BEGIN SOURCE MATERIAL
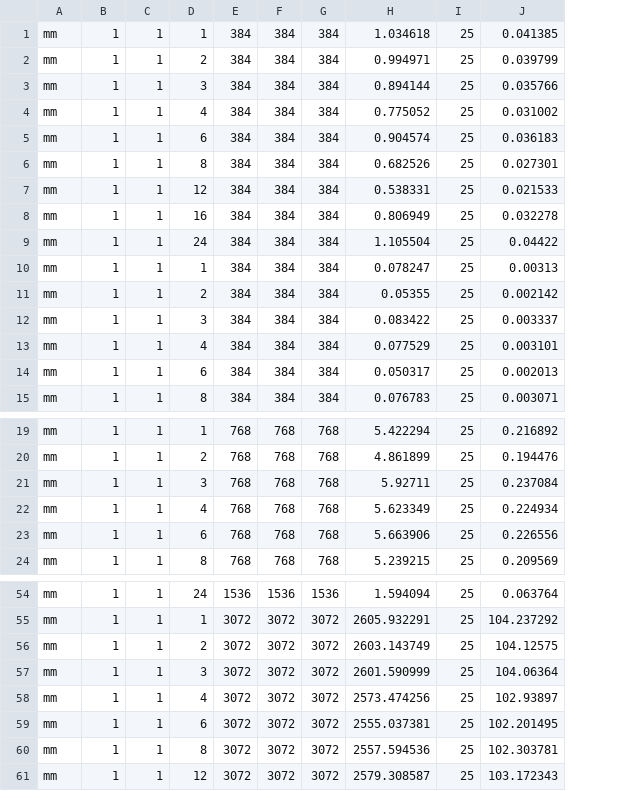
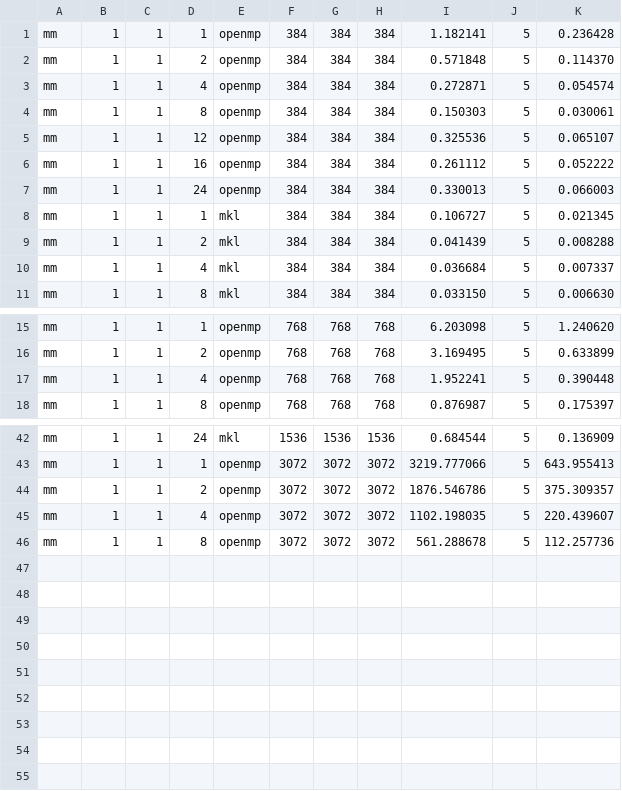
Before and after one commit to patrickgo29/jdsupercode, a CSV file: Results/mm_single_node.csv, drawn as a sheet; only a part is shown, gaps mark what is left out; removed rows and columns are numbered as before the commit, all else as after; the diff covers the shown part only; the diff names each change by its address in the sheet, - before the commit and + after, or states it on an @@ line.

Commit message:
almost final timings, the single node results for 3072 are missing

```diff
--- a/Results/mm_single_node.csv
+++ b/Results/mm_single_node.csv
+column E, rows 1-11: openmp | openmp | openmp | openmp | openmp | openmp | openmp | mkl | mkl | mkl | mkl; rows 15-18: all openmp; rows 42-46: mkl | openmp | openmp | openmp | openmp
-column H, rows 1-2: 1.034618 | 0.994971; row 4: 0.775052; rows 6-11: 0.682526 | 0.538331 | 0.806949 | 1.105504 | 0.078247 | 0.05355; row 13: 0.077529; row 15: 0.076783; rows 19-20: 5.422294 | 4.861899; row 22: 5.623349; row 24: 5.239215; rows 54-56: 1.594094 | 2605.932291 | 2603.143749; row 58: 2573.474256; row 60: 2557.594536
-column I, rows 1-2: 25 | 25; row 4: 25; rows 6-11: all 25; row 13: 25; row 15: 25; rows 19-20: 25 | 25; row 22: 25; row 24: 25; rows 54-56: all 25; row 58: 25; row 60: 25
-column J, rows 1-2: 0.041385 | 0.039799; row 4: 0.031002; rows 6-11: 0.027301 | 0.021533 | 0.032278 | 0.04422 | 0.00313 | 0.002142; row 13: 0.003101; row 15: 0.003071; rows 19-20: 0.216892 | 0.194476; row 22: 0.224934; row 24: 0.209569; rows 54-56: 0.063764 | 104.237292 | 104.12575; row 58: 102.93897; row 60: 102.303781
+column I, rows 1-11: 1.182141 | 0.571848 | 0.272871 | 0.150303 | 0.325536 | 0.261112 | 0.330013 | 0.106727 | 0.041439 | 0.036684 | 0.033150; rows 15-18: 6.203098 | 3.169495 | 1.952241 | 0.876987; rows 42-46: 0.684544 | 3219.777066 | 1876.546786 | 1102.198035 | 561.288678
+column J, rows 1-11: all 5; rows 15-18: all 5; rows 42-46: all 5
+column K, rows 1-11: 0.236428 | 0.114370 | 0.054574 | 0.030061 | 0.065107 | 0.052222 | 0.066003 | 0.021345 | 0.008288 | 0.007337 | 0.006630; rows 15-18: 1.240620 | 0.633899 | 0.390448 | 0.175397; rows 42-46: 0.136909 | 643.955413 | 375.309357 | 220.439607 | 112.257736
-row 3: mm | 1 | 1 | 3 | 384 | 384 | 384 | 0.894144 | 25 | 0.035766
-row 5: mm | 1 | 1 | 6 | 384 | 384 | 384 | 0.904574 | 25 | 0.036183
-row 12: mm | 1 | 1 | 3 | 384 | 384 | 384 | 0.083422 | 25 | 0.003337
-row 14: mm | 1 | 1 | 6 | 384 | 384 | 384 | 0.050317 | 25 | 0.002013
-row 21: mm | 1 | 1 | 3 | 768 | 768 | 768 | 5.92711 | 25 | 0.237084
-row 23: mm | 1 | 1 | 6 | 768 | 768 | 768 | 5.663906 | 25 | 0.226556
-row 57: mm | 1 | 1 | 3 | 3072 | 3072 | 3072 | 2601.590999 | 25 | 104.06364
-row 59: mm | 1 | 1 | 6 | 3072 | 3072 | 3072 | 2555.037381 | 25 | 102.201495
-row 61: mm | 1 | 1 | 12 | 3072 | 3072 | 3072 | 2579.308587 | 25 | 103.172343
```
Also changed, not shown: 6 removed rows elsewhere in this file, 3 other files.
END SOURCE MATERIAL
▶ TASK INSTRUCTIONS
A faithful copy is needed: reproduce all of the data above, leaving the pictures out.

▶ ANSWER BOX
Before and after one commit to patrickgo29/jdsupercode, a CSV file: Results/mm_single_node.csv, drawn as a sheet; only a part is shown, gaps mark what is left out; removed rows and columns are numbered as before the commit, all else as after; the diff covers the shown part only; the diff names each change by its address in the sheet, - before the commit and + after, or states it on an @@ line.

Commit message:
almost final timings, the single node results for 3072 are missing

```diff
--- a/Results/mm_single_node.csv
+++ b/Results/mm_single_node.csv
+column E, rows 1-11: openmp | openmp | openmp | openmp | openmp | openmp | openmp | mkl | mkl | mkl | mkl; rows 15-18: all openmp; rows 42-46: mkl | openmp | openmp | openmp | openmp
-column H, rows 1-2: 1.034618 | 0.994971; row 4: 0.775052; rows 6-11: 0.682526 | 0.538331 | 0.806949 | 1.105504 | 0.078247 | 0.05355; row 13: 0.077529; row 15: 0.076783; rows 19-20: 5.422294 | 4.861899; row 22: 5.623349; row 24: 5.239215; rows 54-56: 1.594094 | 2605.932291 | 2603.143749; row 58: 2573.474256; row 60: 2557.594536
-column I, rows 1-2: 25 | 25; row 4: 25; rows 6-11: all 25; row 13: 25; row 15: 25; rows 19-20: 25 | 25; row 22: 25; row 24: 25; rows 54-56: all 25; row 58: 25; row 60: 25
-column J, rows 1-2: 0.041385 | 0.039799; row 4: 0.031002; rows 6-11: 0.027301 | 0.021533 | 0.032278 | 0.04422 | 0.00313 | 0.002142; row 13: 0.003101; row 15: 0.003071; rows 19-20: 0.216892 | 0.194476; row 22: 0.224934; row 24: 0.209569; rows 54-56: 0.063764 | 104.237292 | 104.12575; row 58: 102.93897; row 60: 102.303781
+column I, rows 1-11: 1.182141 | 0.571848 | 0.272871 | 0.150303 | 0.325536 | 0.261112 | 0.330013 | 0.106727 | 0.041439 | 0.036684 | 0.033150; rows 15-18: 6.203098 | 3.169495 | 1.952241 | 0.876987; rows 42-46: 0.684544 | 3219.777066 | 1876.546786 | 1102.198035 | 561.288678
+column J, rows 1-11: all 5; rows 15-18: all 5; rows 42-46: all 5
+column K, rows 1-11: 0.236428 | 0.114370 | 0.054574 | 0.030061 | 0.065107 | 0.052222 | 0.066003 | 0.021345 | 0.008288 | 0.007337 | 0.006630; rows 15-18: 1.240620 | 0.633899 | 0.390448 | 0.175397; rows 42-46: 0.136909 | 643.955413 | 375.309357 | 220.439607 | 112.257736
-row 3: mm | 1 | 1 | 3 | 384 | 384 | 384 | 0.894144 | 25 | 0.035766
-row 5: mm | 1 | 1 | 6 | 384 | 384 | 384 | 0.904574 | 25 | 0.036183
-row 12: mm | 1 | 1 | 3 | 384 | 384 | 384 | 0.083422 | 25 | 0.003337
-row 14: mm | 1 | 1 | 6 | 384 | 384 | 384 | 0.050317 | 25 | 0.002013
-row 21: mm | 1 | 1 | 3 | 768 | 768 | 768 | 5.92711 | 25 | 0.237084
-row 23: mm | 1 | 1 | 6 | 768 | 768 | 768 | 5.663906 | 25 | 0.226556
-row 57: mm | 1 | 1 | 3 | 3072 | 3072 | 3072 | 2601.590999 | 25 | 104.06364
-row 59: mm | 1 | 1 | 6 | 3072 | 3072 | 3072 | 2555.037381 | 25 | 102.201495
-row 61: mm | 1 | 1 | 12 | 3072 | 3072 | 3072 | 2579.308587 | 25 | 103.172343
```
Also changed, not shown: 6 removed rows elsewhere in this file, 3 other files.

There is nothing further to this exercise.